D is soft in Denmark. Sondergaard is Sonnegoe, Kierkegaard is Kierkegoe, Knausgaard is Kenausgoe. A happy, strange week in Copenhagen to finish off the Fjender project for now. Really at the core of this offshoot of the Enemies project was the relationship between myself and Morten Sondergaard, and his hospitality, generosity and energy of ideas has made my time in Copenhagen memorable. To have the time to really communicate with someone, to refine ones ideas in the face of such openness and intelligence is a wonderful thing, the very physical actualisation of an approach I’ve tried to take to my writing, my events and all such things, where process is emphasised over product, with the hope that the positive former will take care of the latter.
vikings on exhibition at Ark books, Copenhagen
My last day in Denmark was spent visiting the Asger Jorn exhibition at the national art museum, with Peter Jaeger and Morten, two wiser, kinder poets you couldn’t hope to meet. Having just taught Jorn as part of my Poetry School class a few weeks back, as he was a fundamental part of the CoBrA group, and been entranced by his work the further my investigations went, this was a perfect combination of things. Once in awhile an exhibition does what it is supposed to do to you. Once I had spoken to Morten and Peter at great length I found an arts supply shop, bought indian ink and paper and a scratch pen and took to finally completing a project of asemic writing I had begun years before. This is the purpose of all the stupid emailing bullshit, all the admin, the fraught running between working fulltime, training, teaching, organising – to open up days, like a aperture, where I am overwhelmed with the feeling of being fortunate to be able to experience life as a choice, to have the complete freedom to have experiences beyond my own small world, in new places, with new people, who are wiser and kinder and more intelligent than I, and to be able to create reflections of that experience without limitation.

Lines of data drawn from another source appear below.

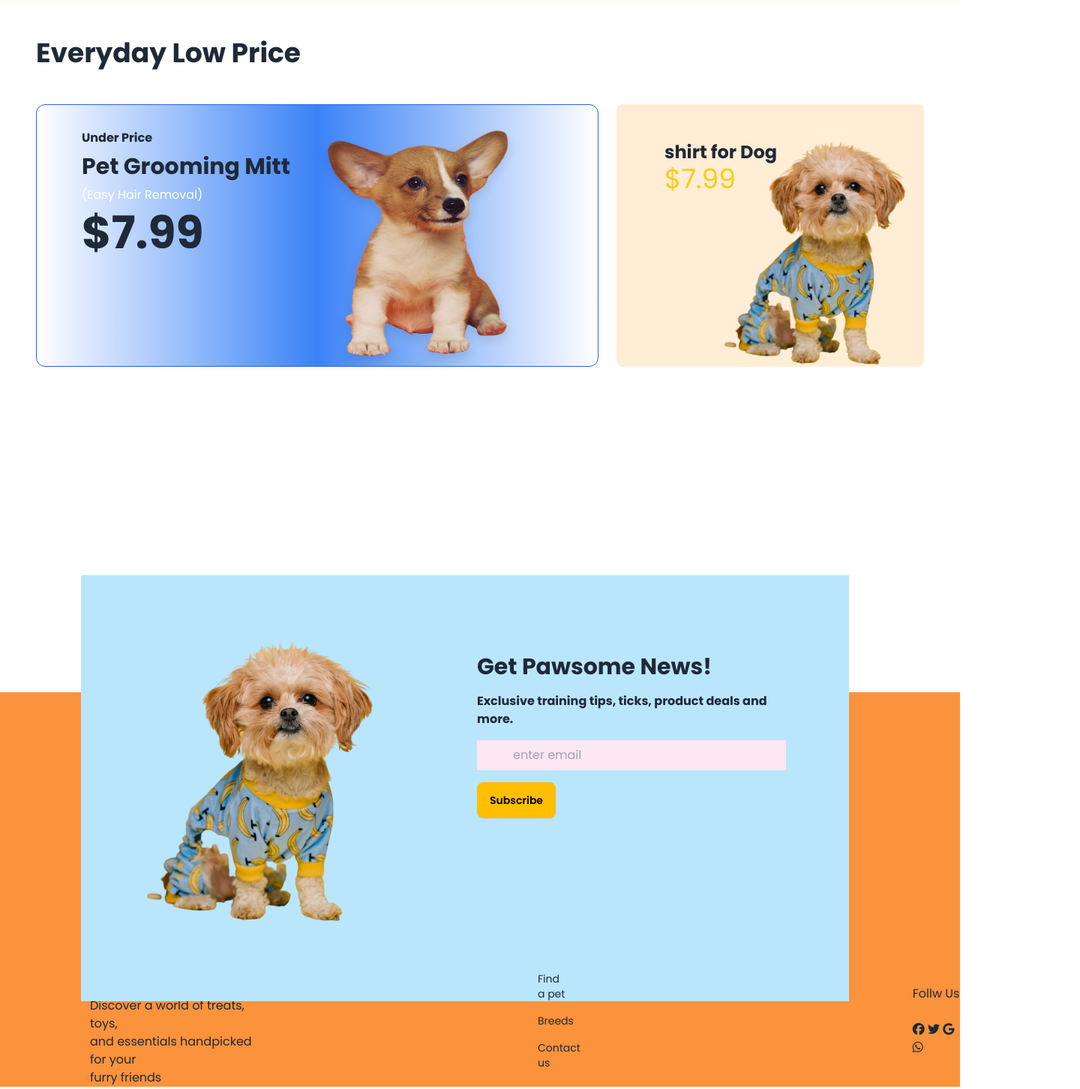
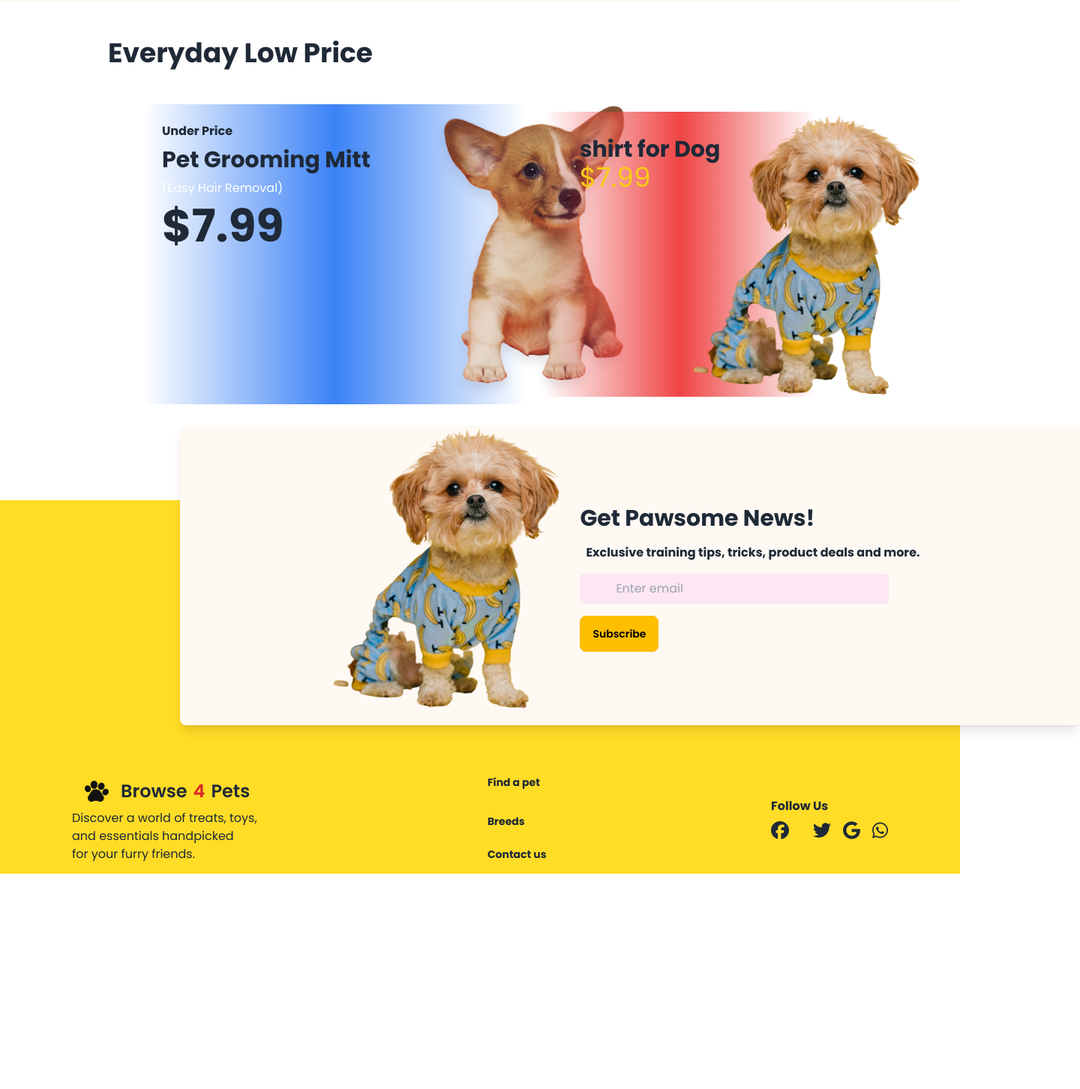
Before and after one commit to Robin4533704/assainment-three-001, a plain HTML site: page index.html in a window 1280 px wide. Shown: the part 2142-3594 px from the top of the page at 75% size, 1440 px wide, since content can reach past the window. After the commit the page ends 3307 px from the top, so only its background shows below. Drawn offline with nearby package versions, Linux system fonts and the light colour scheme; a web font is replaced by a local one.

Commit message:
fast commit

```diff
--- a/index.html
+++ b/index.html
@@ -303,28 +303,28 @@
           </div>
       </section>
 
- <section class=" lg:pb-36">
+ <section class=" lg:px-24 pb-24 lg:pb-32">
          <h1 class="text-4xl  font-bold p-4 lg:p-12">Everyday Low Price</h1>
-        <div class="flex flex-col sm:flex-row justify-center items-center gap-6">
+        <div class="px-24 flex flex-col sm:flex-row  items-center gap-6">
 
-          <div class="bg-gradient-to-r from-indigo-400 via-blue-500 to-blue-700 rounded-xl p-4 border flex flex-col sm:flex-row justify-center  border-blue-600 lg:w-[750px] lg:h-[350px]">
-            <div class=" pt-4 ">
+          <div class="bg-gradient-to-r from-indigo-400 via-blue-500 to-blue-700 rounded-xl  justity-around flex flex-col lg:flex-row  w-[500px] lg:w-[700px] h-[450px] lg:h-[400px] relative">
+            <div class=" pl-6 lg:p-6 ">
               <h6 class="font-bold pb-2 hidden sm:block">Under Price</h6>
               <h2 class="text-3xl font-bold pb-2">Pet Grooming Mitt</h2>
               <p class="text-gray-100 pb-2 hidden sm:block text-white">(Easy Hair Removal)</p>
               <h1 class="text-6xl font-bold">$7.99</h1>
           </div>
 
-              <img class="lg:w-[350px] lg:h-[350px]" src="c1-assets/cute-dog-mid.png" alt="">
+              <img class="lg:ml-[350px] lg:-mt-[20px] ml-[160px] mt-[40px]  h-[430px] absolute" src="c1-assets/cute-dog-mid.png" alt="">
 
           </div>
-          <div class="bg-orange-100 rounded-lg  lg:h-[350px]   p-4 ">
-            <div class="p-4 lg:ml-8 lg:mt-4 absolute ">
-              <h2 class="text-2xl font-bold">shirt for Dog</h2>
+          <div class="bg-gradient-to-r from-yellow-400 via-red-500 to-purple-700 w-[500px] h-[380px] relative">
+            <div class="p-4 lg:ml-8 lg:mt-4  ">
+              <h2 class="text-3xl font-bold">shirt for Dog</h2>
               <p class="text-yellow-400 text-4xl">$7.99</p>
             </div>
             <figure>
-              <img class="ml-24 lg:ml-32 mt-8 w-[220px] lg:w-[250px] relative"
+              <img class="lg:ml-[200px] lg:-mt-[120px] absolute"
                 src="c1-assets/cute-pet-mid.png" />
             </figure>
           </div>
@@ -335,35 +335,83 @@
 
 
     </main>
-    <footer class="lg:mt-[150px] mt-[100px] lg:pt-[140px]  lg:pb-[100px] lg:relative relative">
-      <div class=" left-0 lg:top-[80px] -top-[] right-10  mx-auto max-w-[80%] absolute lg:absolute">
-        <div class="grid grid-cols lg:grid-cols-2 bg-sky-200 lg:p-22 lg:-mt-24">
+    <footer class="bg-[#FFDC26]  lg:pt-[200px] relative">
+      <!-- Subscription Card -->
+      <div class=" lg:ml-[240px] lg:-mt-[300px] absolute lg:w-[1200px] lg:h-[400px]  bg-[#FFF9F4] flex flex-col lg:flex-row items-center justify-center rounded-lg shadow-lg ">
+        <div>
+          <img src="c1-assets/cute-pet-mid.png" alt="">
+        </div>
+        <div class="pl-4 text-center lg:text-left">
+          <h1 class="text-3xl font-bold pt-4">Get Pawsome News!</h1>
+          <p class="font-bold pt-4 px-2">Exclusive training tips, tricks, product deals and more.</p>
+          <input class="bg-pink-100 mt-4 px-12 py-2 rounded-md" type="email" name="email" id="email" placeholder="Enter email">
+          <br>
+          <button class="btn btn-warning mt-4 mb-2">Subscribe</button>
+        </div>
+      </div>
+
+      <!-- Footer Content -->
+      <div class="flex flex-col md:flex-row justify-between items-center md:items-center px-6 lg:px-24 pt-[650px] lg:pt-[150px]">
+        <div>
+          <h1 class="btn btn-ghost text-2xl flex items-center">
+            <img src="c1-assets/logo-footer.png" alt="" class="h-8 mr-2">
+            Browse<span class="text-red-600">4</span>Pets
+          </h1>
+          <p>Discover a world of treats, toys,<br> and essentials handpicked <br> for your furry friends.</p>
+        </div>
+
+        <div class="mt-6 md:mt-0">
+          <ul class="menu px-1 space-y-2 font-bold">
+            <li><a href="#">Find a pet</a></li>
+            <li><a href="#">Breeds</a></li>
+            <li><a href="#">Contact us</a></li>
+          </ul>
+        </div>
+
+        <div class="mt-6 md:mt-0">
+          <p class="font-bold">Follow Us</p>
+          <div class="flex space-x-4 mt-2 text-2xl">
+            <i class="fa-brands fa-facebook"></i>
+            <i class="fa-brands fa-twitter"></i>
+            <i class="fa-brands fa-google"></i>
+            <i class="fa-brands fa-whatsapp"></i>
+          </div>
+        </div>
+      </div>
+    </footer>
+
+    <!-- <footer>
+
+
+        <div class="relative">
+          <div class="mx-auto flex-col lg:flex-row -mt-[35px] lg:-mt-[150px] flex items-center  bg-sky-200 absolute ml-[250px]">
             <div class="">
              <img src="c1-assets/cute-pet-mid.png" alt="">
             </div>
             <div class=" pl-4">
              <h1 class="text-3xl font-bold pt-4">Get Pawsome News!</h1>
-          <p class="font-bold pt-4">Exclusive training tips, ticks, product deals and more.</p>
+             <p class="font-bold pt-4 px-2">Exclusive training tips, ticks, product deals and more.</p>
              <input class="bg-pink-100 mt-4 px-12 py-2" type="email" name="email" id="email" placeholder="enter email"><br>
              <button class=" btn btn-warning mt-4 mb-2">Subscribe</button>
             </div>
            </div>
         </div>
-       <div class="flex justity-around flex-col lg:items-center lg:flex-row pt-[550px] lg:pt-[350px] items-left lg:pl-24 pl-0 bg-orange-400 pl-4 ">
+
+       <div class="flex justity-around flex-col mg:flex-row lg:items-center lg:flex-row pt-[610px] lg:pt-[350px] items-left lg:pl-24 pl-0 bg-orange-400 pl-4 ">
         <div>
-          <h1 class="btn btn-ghost text-2xl "><img src="c1-assets/logo-footer.png" alt="">Browse<span class="text-orange-300">4</span>Pets</h1>
+          <h1 class="btn btn-ghost text-2xl "><img src="c1-assets/logo-footer.png" alt="">Browse<span class="text-red-600">4</span>Pets</h1>
           <p class="pl-6 mr-6"> Discover a world of treats, toys,<br> and essentials handpicked for your<br> furry friends</p>
         </div>
 
-          <div class="lg:pl-[320px]">
-            <ul class="menu px-1">
+          <div class="lg:pl-[320px] ">
+            <ul class="menu px-1 ">
               <li><a href="#">Find a pet</a></li>
               <li><a href="#">Breeds</a></li>
               <li><a href="#">Contact us</a></li>
              </ul>
           </div>
           <div class="lg:pl-[420px] pl-4">
-            <p>Follw Us</p><br>
+            <p class="font-bold">Follw Us</p><br>
             <div class="w-full">
               <i class="fa-brands fa-facebook"></i>
               <i class="fa-brands fa-twitter"></i>
@@ -373,7 +421,7 @@
         </div>
         </div>
 
- </footer>
+ </footer> -->
 
 </body>
 <body>
```
Lines whose indentation alone changed are shown as unchanged.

Overall it was a week split in two, dark days and light days. The day at the zoo, commiserating with the surviving giraffes and spending hours by the bears, finding Kierkegaard’s grave by accident, visiting Ark books, who were hosting our reading and exhibiting my books and runic art, and then reading in the strange literature house with Morten, Peter and Martin Glaz Serup was wonderful. I am sure it will be the beginning of much, the Fjender project, rather than an end, and over the three events and month that it has lasted I have proven to myself that this mode of organisation, creating partnerships in writing across nations and languages has the potential for brilliance I thought it did.